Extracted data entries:
<<<<

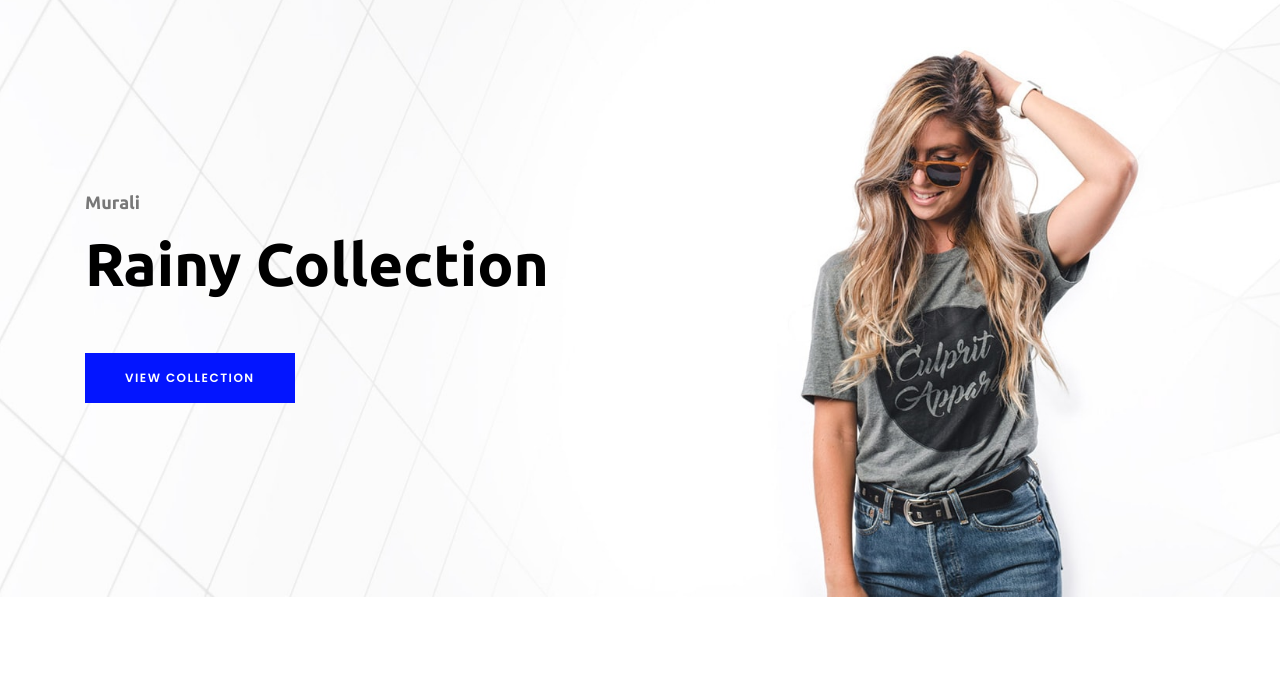
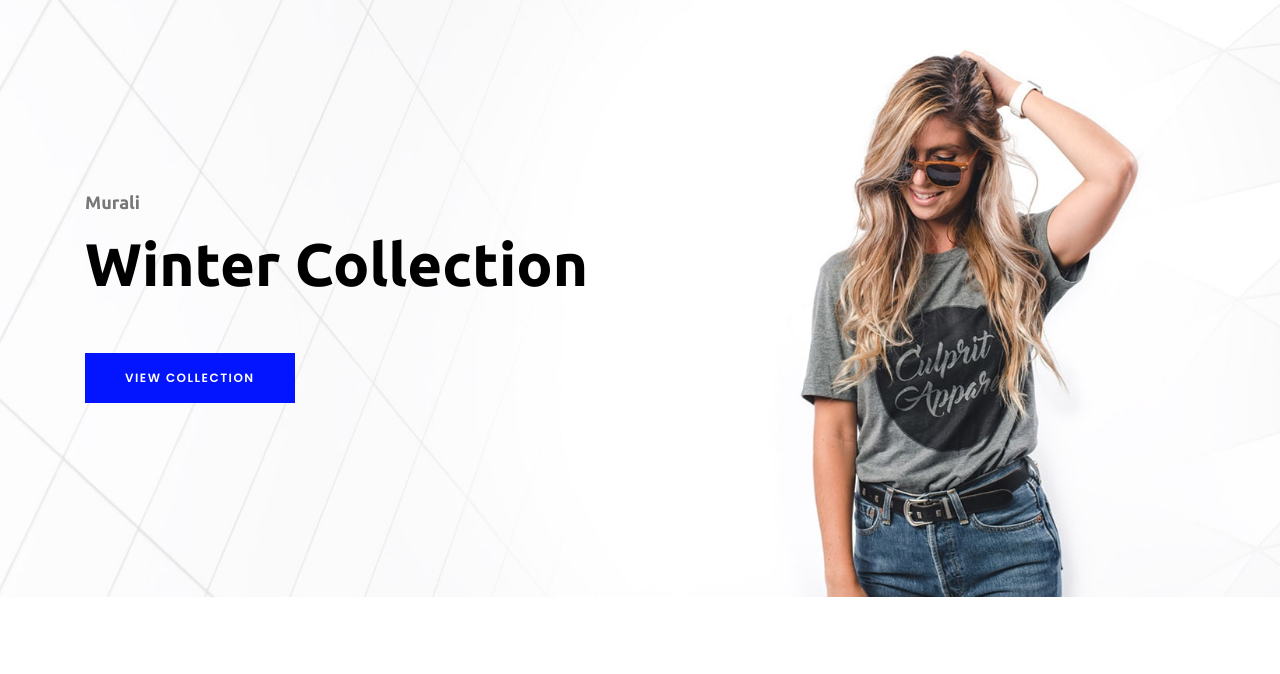
Before and after one commit to gowtamimadagala-sys/mk-edify-2515, a plain HTML site: page index.html in a window 1280 px wide. Shown: the part 88-762 px from the top of the page. Drawn offline with Linux system fonts and the light colour scheme; files whose address does not match are found by name.

Commit message:
updated to rainy to winter

```diff
--- a/index.html
+++ b/index.html
@@ -207,7 +207,7 @@
                 <div class="col-12">
                     <div class="hero-content">
                         <h6>Murali</h6>
-                        <h2>Rainy Collection</h2>
+                        <h2>Winter Collection</h2>
                         <a href="#" class="btn essence-btn">view collection</a>
                     </div>
                 </div>
```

>>>>

WORK REQUIRED => Leave the pictures out, then print every entry exactly as it reads.

RESPONSE TO THE EXERCISE =>
Before and after one commit to gowtamimadagala-sys/mk-edify-2515, a plain HTML site: page index.html in a window 1280 px wide. Shown: the part 88-762 px from the top of the page. Drawn offline with Linux system fonts and the light colour scheme; files whose address does not match are found by name.

Commit message:
updated to rainy to winter

```diff
--- a/index.html
+++ b/index.html
@@ -207,7 +207,7 @@
                 <div class="col-12">
                     <div class="hero-content">
                         <h6>Murali</h6>
-                        <h2>Rainy Collection</h2>
+                        <h2>Winter Collection</h2>
                         <a href="#" class="btn essence-btn">view collection</a>
                     </div>
                 </div>
```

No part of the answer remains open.